Think about the kinds of tasks you could help out with, and how your traits and abilities could help things run more smoothly for the department. For example, do you have excellent organisational skills, or a proven knack with numbers?
Follow up with phone calls after a few days, as some of your contacts might be willing to take up your offer, but have been too busy to respond.
What does it take to become an accountant?
Watch the webinar with AAT qualified accounting tutor Patricia Barlow
If you have worked in an accounting role before, perhaps you would like to gain experience with a broader range of responsibilities. If it’s difficult to do this within your current role, you can develop new skills through volunteering.
Many charitable organisations advertise voluntary roles in their finance departments, giving you the opportunity to take on new tasks and develop new knowledge. You can find volunteering opportunities on sites like do-it.org.
Entry level roles
If you have begun to develop relevant knowledge through a recognised qualification, you may be able to start gaining experience in an entry level job role. For example, you could apply to roles such as Accounts Assistant, Purchase Ledger Clerk, or Junior Bookkeeper.
You could even begin your accounting career through an apprenticeship. This allows you to work as part of an accounting team, while attending a learning centre one day a week to gain the AAT qualification. And this is all while earning an hourly wage!
Relevant experience from other roles

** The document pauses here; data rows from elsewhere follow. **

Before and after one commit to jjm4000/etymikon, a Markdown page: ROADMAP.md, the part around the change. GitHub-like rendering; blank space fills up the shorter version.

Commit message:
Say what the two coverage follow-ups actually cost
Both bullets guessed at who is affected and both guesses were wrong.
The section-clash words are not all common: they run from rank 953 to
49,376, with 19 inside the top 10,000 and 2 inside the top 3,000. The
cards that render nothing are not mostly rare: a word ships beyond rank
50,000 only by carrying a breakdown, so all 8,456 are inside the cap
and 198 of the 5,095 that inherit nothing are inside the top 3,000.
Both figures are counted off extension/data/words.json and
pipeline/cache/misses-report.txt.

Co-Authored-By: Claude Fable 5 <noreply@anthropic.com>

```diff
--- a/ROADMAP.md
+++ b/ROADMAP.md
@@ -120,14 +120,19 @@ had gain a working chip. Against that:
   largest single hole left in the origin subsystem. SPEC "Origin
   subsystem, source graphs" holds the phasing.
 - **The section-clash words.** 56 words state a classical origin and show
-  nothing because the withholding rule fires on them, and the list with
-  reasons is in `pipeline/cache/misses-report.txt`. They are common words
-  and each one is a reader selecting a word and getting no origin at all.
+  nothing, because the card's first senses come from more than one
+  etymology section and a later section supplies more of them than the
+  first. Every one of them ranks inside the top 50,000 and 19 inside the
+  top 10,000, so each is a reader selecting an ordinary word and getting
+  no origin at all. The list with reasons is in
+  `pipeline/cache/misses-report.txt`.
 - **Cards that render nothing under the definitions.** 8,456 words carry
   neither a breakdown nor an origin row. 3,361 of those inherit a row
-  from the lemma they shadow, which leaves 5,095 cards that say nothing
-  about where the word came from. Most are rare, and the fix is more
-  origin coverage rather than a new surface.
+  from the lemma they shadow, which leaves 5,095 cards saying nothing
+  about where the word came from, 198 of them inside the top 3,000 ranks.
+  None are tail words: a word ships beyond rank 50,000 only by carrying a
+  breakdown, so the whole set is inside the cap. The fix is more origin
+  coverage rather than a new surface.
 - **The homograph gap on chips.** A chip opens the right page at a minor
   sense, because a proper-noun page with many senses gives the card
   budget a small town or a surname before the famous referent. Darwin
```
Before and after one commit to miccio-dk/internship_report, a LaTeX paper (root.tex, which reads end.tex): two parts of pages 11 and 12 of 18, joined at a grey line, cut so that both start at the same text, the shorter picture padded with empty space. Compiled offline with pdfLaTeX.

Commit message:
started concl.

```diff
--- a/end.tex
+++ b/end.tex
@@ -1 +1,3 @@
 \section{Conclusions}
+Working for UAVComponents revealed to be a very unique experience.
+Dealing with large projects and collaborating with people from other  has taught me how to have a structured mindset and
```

If you’re looking to make a career change into accounting, you may find you already have lots of relevant experience. Many of the skills required in accounting can be gained through roles that entail administrative and management duties, for example.
If you’ve held a senior role in a different sector, it’s likely you’ve been responsible for a budget, which is a bonus when applying for accounting roles.
Something you’re likely to have gained in other roles, and which is a requirement for most accounting jobs, is experience working to deadlines. Whether it’s running major time-constrained projects, or completing small tasks within given time frames, you can relate your organisational and time-keeping skills to your potential to excel in accounts.
Similarly, you probably already have experience with problem-solving. Perhaps you’ve gained this in a previous role that involved making sense of complex information, or resolving issues. Perhaps you have even solved problems as part of personal projects. This could impress potential employers, as accountants need to resolve financial challenges, as well as simply report on figures.
You will find it easier to gain work experience in accounting when you have started to gain relevant qualifications. The AAT qualification is ideal for those with little previous knowledge, as it takes you right from the basics at level 2, to advanced concepts at level 4. To find out more, get in touch below.